In 1891, when Frederika was nineteen, she emigrated to America. At nineteen years old, all alone, she took trains across Sweden to Göteborg, a ship to Hull, England, more trains across England to Liverpool, a trans-Atlantic ship to New York, trains and God knows what else to Upper Michigan, where she presumably joined her brother Albin. She worked as a maid for a while until meeting and marrying Albert Tillner in 1893.
I came along in 1933, when Grandma was 61 years old. I remember a short, white-haired, lady who was easy to “con” out of root beer, baked goods, and attention; was easy to “trick” into thinking we had failed at fishing or berry picking (when everything was really overflowing); had a back porch perfect for hiding under when I didn’t want to go to school; and was ALWAYS available to cook, clean, wash, and whatever else the rest of us didn’t want to do.
To see what she went through in her youth leaves me with a lump in my throat and tears in my eyes. While some might think we are better off not knowing, I wouldn’t miss it for the world!
(Written in mid 2001 after considerably more research)
Maybe I shouldn’t publish these stories until I have finished researching. On the other hand, if I did that you’d never get one. Remember that I was distressed by Fredrika growing up without parents and by her traveling to the USA all alone. New details have surfaced.
Seven years before Fredrika’s mother and father were married, her grandmother (farmor) and her great grandfather (mormor's far) were married! The two individuals had each lost a spouse and people just didn’t stay single very long in those days – especially women, who effectively had no standing on their own. She was 50 and he was 74. Grandmother and Fredrika’s father (then 14) moved to her new husband’s farm. He lived there with a 33 year old daughter who was feeble minded. He had been married twice before and outlived both wives.
The feeble-minded daughter Catrina died in 1865. Fredrika’s mother and father, Kajsa and Johannes married in 1867. Fredrika’s great grandfather Anders died in 1871. Fredrika was born in 1872. Fredrika’s grandmother Anna continued to live on the farm with Kajsa and Johannes and their family until well after Fredrika left for the USA. There WAS stability in Fredrika’s life, and it was provided by her grandmother!
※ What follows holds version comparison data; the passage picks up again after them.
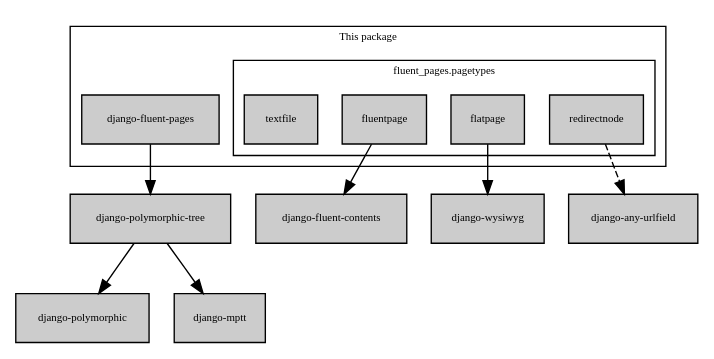
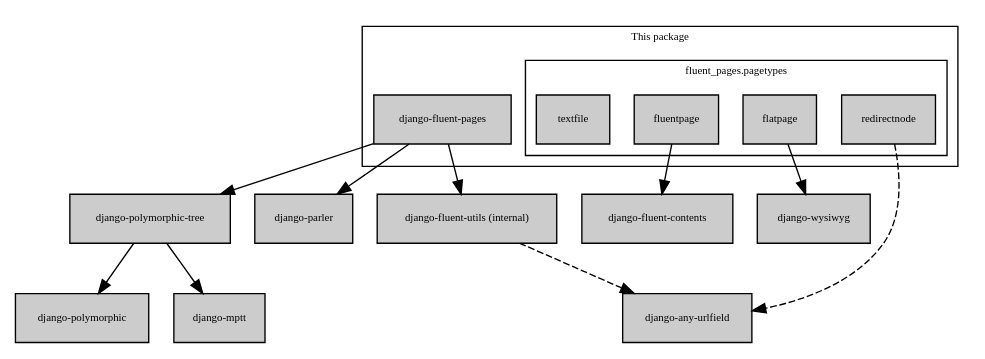
One commit to django-fluent/django-fluent-pages changed the diagram in docs/dependencies.rst. Above: the diagram before and after it, drawn with Graphviz. The commit also changed other lines of this file and 35 other files, not shown here.

```diff
--- a/docs/dependencies.rst
+++ b/docs/dependencies.rst
@@ -64,12 +64,20 @@
             label = "django-fluent-contents"
         ]
 
+        fluent_utils [
+            label = "django-fluent-utils (internal)"
+        ]
+
         django_polymorphic [
             label = "django-polymorphic"
         ]
 
         django_mptt [
             label = "django-mptt"
+        ]
+
+        django_parler [
+            label = "django-parler"
         ]
 
         django_polymorphic_tree [
@@ -79,8 +87,11 @@
         fluentpage -> fluent_contents
         flatpage -> django_wysiwyg
         redirectnode -> any_urlfield [style=dashed]
+        fluent_utils -> any_urlfield [style=dashed]
 
         fluent_pages -> django_polymorphic_tree [lhead=clusterFluentPages]
+        fluent_pages -> django_parler
+        fluent_pages -> fluent_utils
         django_polymorphic_tree -> django_polymorphic
         django_polymorphic_tree -> django_mptt
     }
```
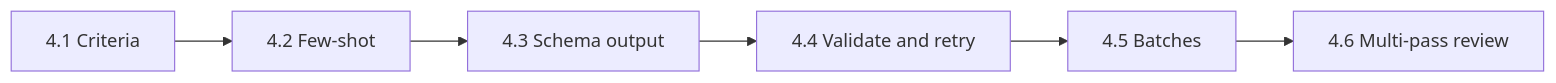
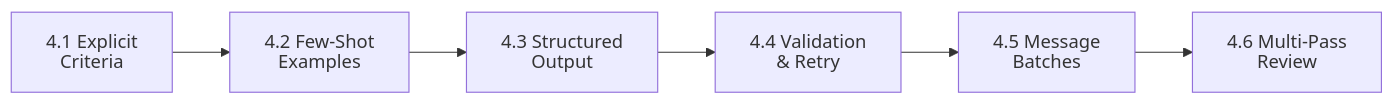
Before and after one commit to dip4k/claude_cert_architect_foundation_prep: the second of 3 diagrams in domain4/README.md, drawn with Mermaid. The commit also changed other lines of this file and 56 other files, not shown here.

Commit message:
docs: improve beginner clarity, flow, Mermaid compliance across domains and expand EXAM_REFRESHER to all 30 TS

````diff
--- a/domain4/README.md
+++ b/domain4/README.md
@@ -44,8 +46,12 @@
 ```mermaid
 ---
 config:
   htmlLabels: false
 ---
 flowchart LR
-    T1["4.1 Criteria"] --> T2["4.2 Few-shot"] --> T3["4.3 Schema output"] --> T4["4.4 Validate and retry"] --> T5["4.5 Batches"] --> T6["4.6 Multi-pass review"]
+    T1["4.1 Explicit<br>Criteria"] --> T2["4.2 Few-Shot<br>Examples"]
+    T2 --> T3["4.3 Structured<br>Output"]
+    T3 --> T4["4.4 Validation<br>& Retry"]
+    T4 --> T5["4.5 Message<br>Batches"]
+    T5 --> T6["4.6 Multi-Pass<br>Review"]
 ```
````
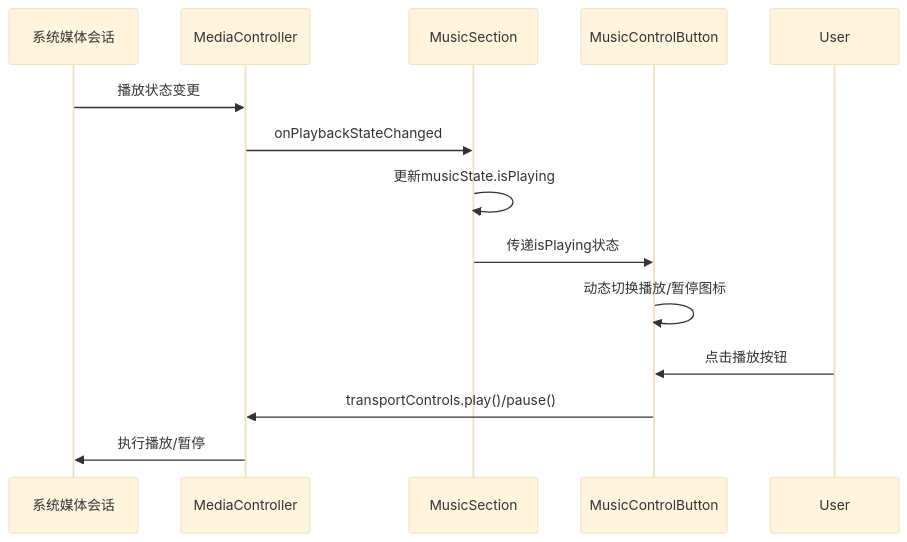
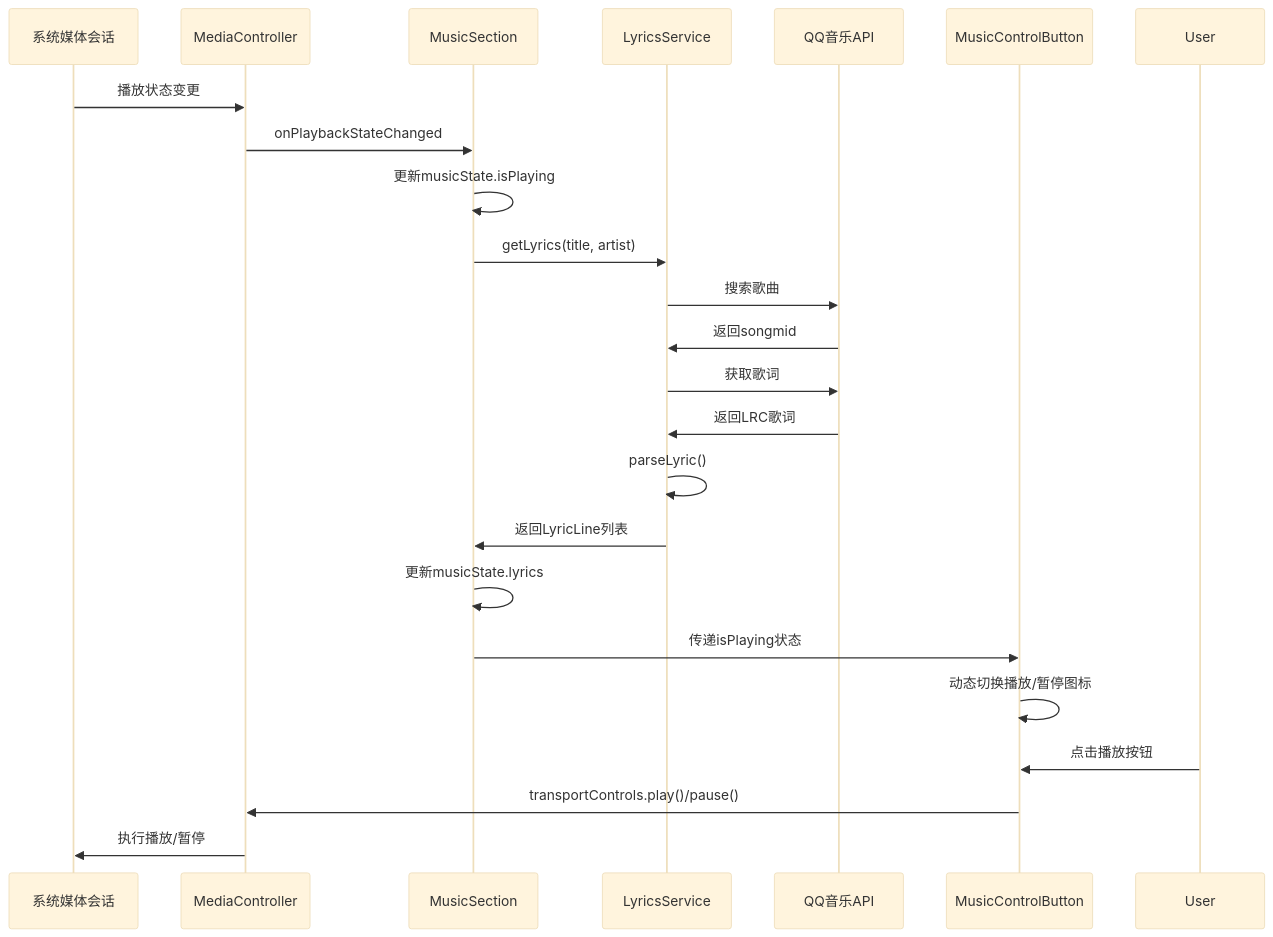
Before and after one commit to lantongxue/MyCarLauncher: the second of 8 diagrams in .qoder/repowiki/zh/content/核心功能/音乐控制/音乐控制UI组件.md, drawn with Mermaid (base theme). The commit also changed other lines of this file and 3 other files, not shown here.

````diff
--- a/.qoder/repowiki/zh/content/核心功能/音乐控制/音乐控制UI组件.md
+++ b/.qoder/repowiki/zh/content/核心功能/音乐控制/音乐控制UI组件.md
@@ -75,15 +93,25 @@
 ```mermaid
 sequenceDiagram
 participant System as 系统媒体会话
 participant Controller as MediaController
 participant MusicSection as MusicSection
+participant LyricsService as LyricsService
+participant QQMusic as QQ音乐API
 participant Button as MusicControlButton
 System->>Controller : 播放状态变更
 Controller->>MusicSection : onPlaybackStateChanged
 MusicSection->>MusicSection : 更新musicState.isPlaying
+MusicSection->>LyricsService : getLyrics(title, artist)
+LyricsService->>QQMusic : 搜索歌曲
+QQMusic->>LyricsService : 返回songmid
+LyricsService->>QQMusic : 获取歌词
+QQMusic->>LyricsService : 返回LRC歌词
+LyricsService->>LyricsService : parseLyric()
+LyricsService->>MusicSection : 返回LyricLine列表
+MusicSection->>MusicSection : 更新musicState.lyrics
 MusicSection->>Button : 传递isPlaying状态
 Button->>Button : 动态切换播放/暂停图标
 User->>Button : 点击播放按钮
 Button->>Controller : transportControls.play()/pause()
 Controller->>System : 执行播放/暂停
 ```
````
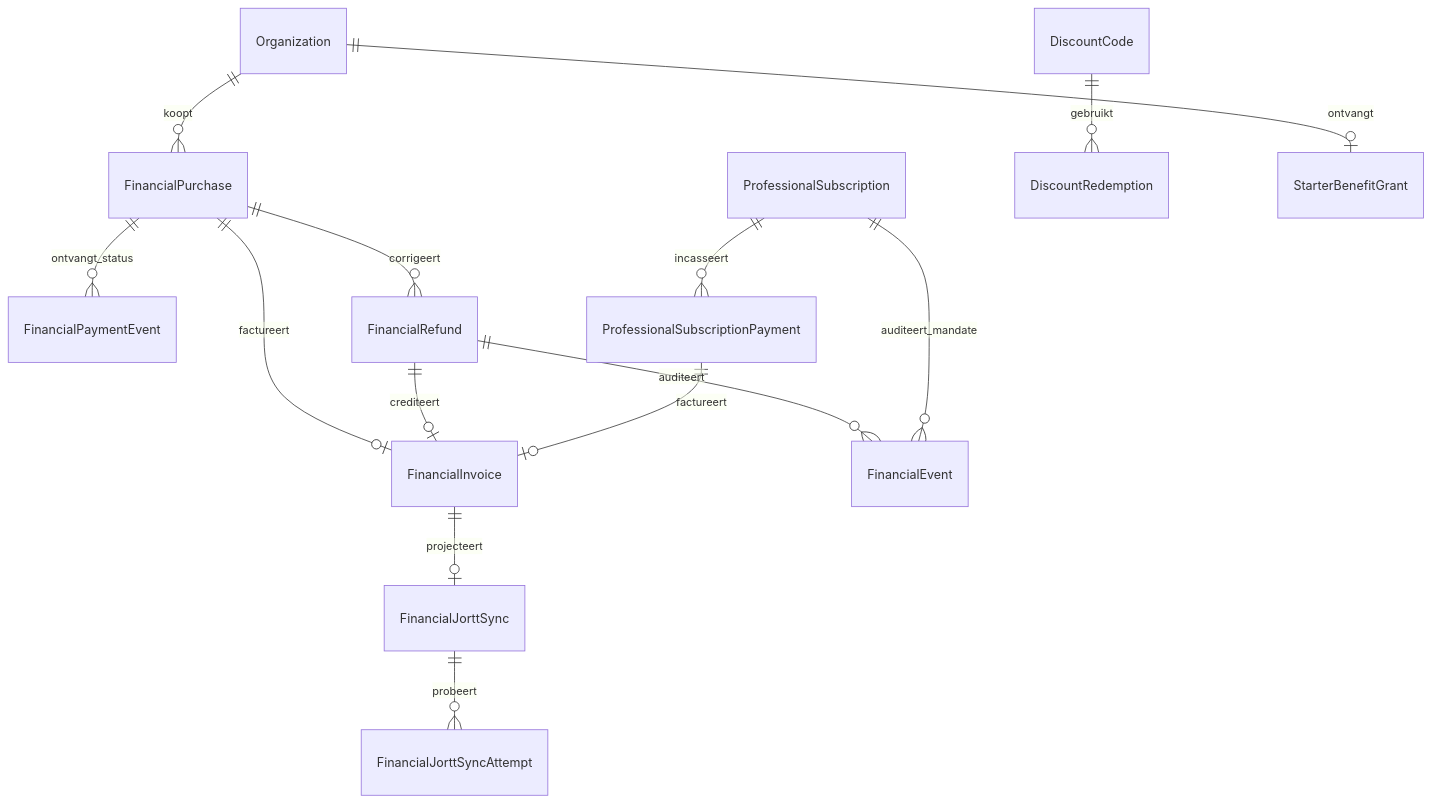
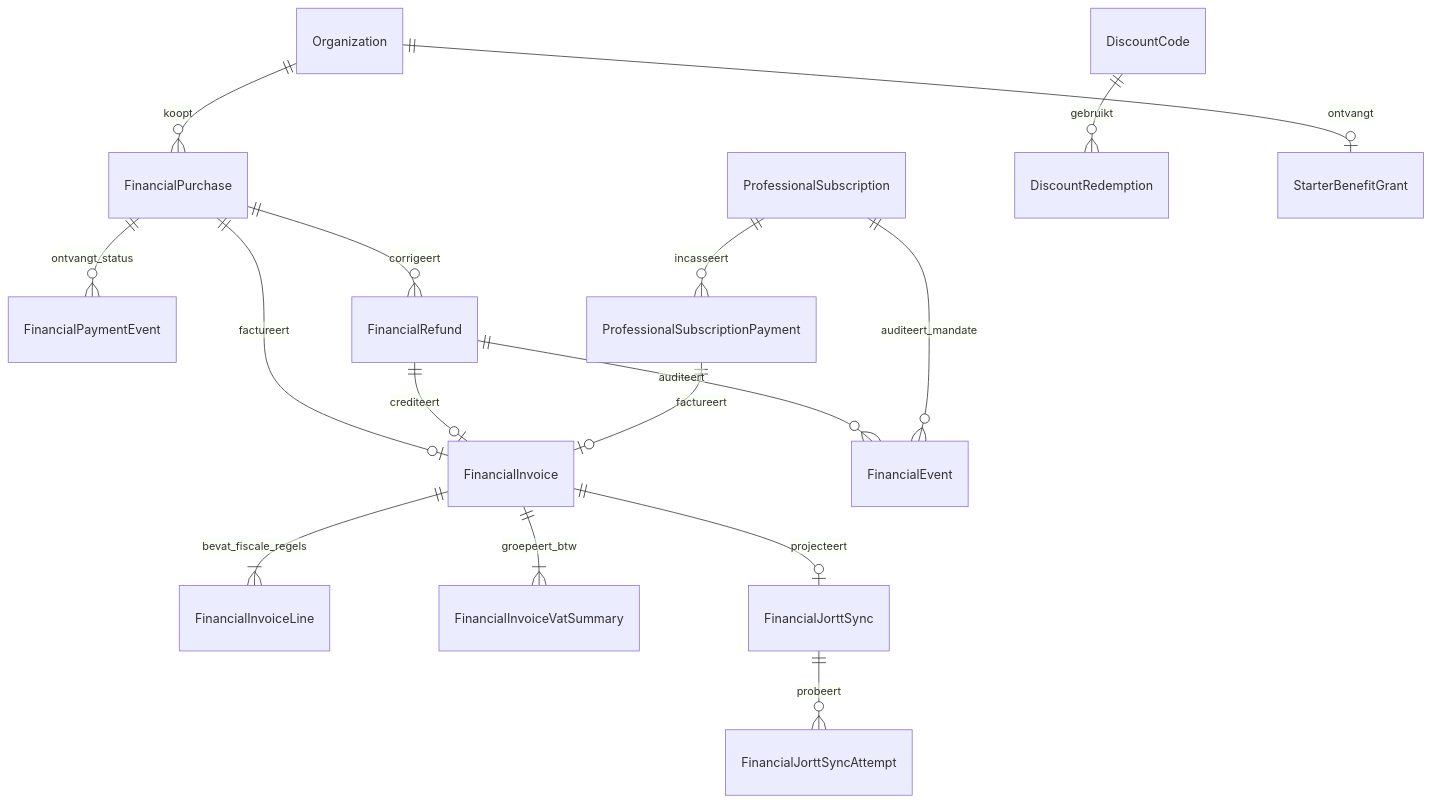
Before and after one commit to WorkMatchr/platform: diagram 17 of 18 in docs/ERD.md, drawn with Mermaid. The commit also changed 19 other files, not shown here.

````diff
--- a/docs/ERD.md
+++ b/docs/ERD.md
@@ -644,16 +644,18 @@
 ```mermaid
 erDiagram
   Organization ||--o{ FinancialPurchase : koopt
   FinancialPurchase ||--o{ FinancialPaymentEvent : ontvangt_status
   FinancialPurchase ||--o| FinancialInvoice : factureert
+  FinancialInvoice ||--|{ FinancialInvoiceLine : bevat_fiscale_regels
+  FinancialInvoice ||--|{ FinancialInvoiceVatSummary : groepeert_btw
   FinancialPurchase ||--o{ FinancialRefund : corrigeert
   FinancialRefund ||--o| FinancialInvoice : crediteert
   FinancialRefund ||--o{ FinancialEvent : auditeert
   ProfessionalSubscription ||--o{ FinancialEvent : auditeert_mandate
   ProfessionalSubscription ||--o{ ProfessionalSubscriptionPayment : incasseert
   ProfessionalSubscriptionPayment ||--o| FinancialInvoice : factureert
   FinancialInvoice ||--o| FinancialJorttSync : projecteert
   FinancialJorttSync ||--o{ FinancialJorttSyncAttempt : probeert
   DiscountCode ||--o{ DiscountRedemption : gebruikt
   Organization ||--o| StarterBenefitGrant : ontvangt
 ```
````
When I wrote originally, I knew exactly when Fredrika left the farm headed for the USA, but I had trouble finding details of her voyage. The “story” I told was typical and not really all that wrong. She actually left from Oslo, Norway. The travel through England was probably correct. She arrived in the USA through Boston and still had the cross-country trip to accomplish. I found the Oslo departure information on a Norwegian web site. I found the Boston arrival information in the wonderful resources of the Library of Michigan in Lansing, MI. The ship’s passenger list had Fredrika Johanson on it right next to Albin Johanson – her brother! Albin apparently returned to Sweden to accompany Fredrika to the USA! Nineteen year old Fredrika DID have company on her migration to the USA!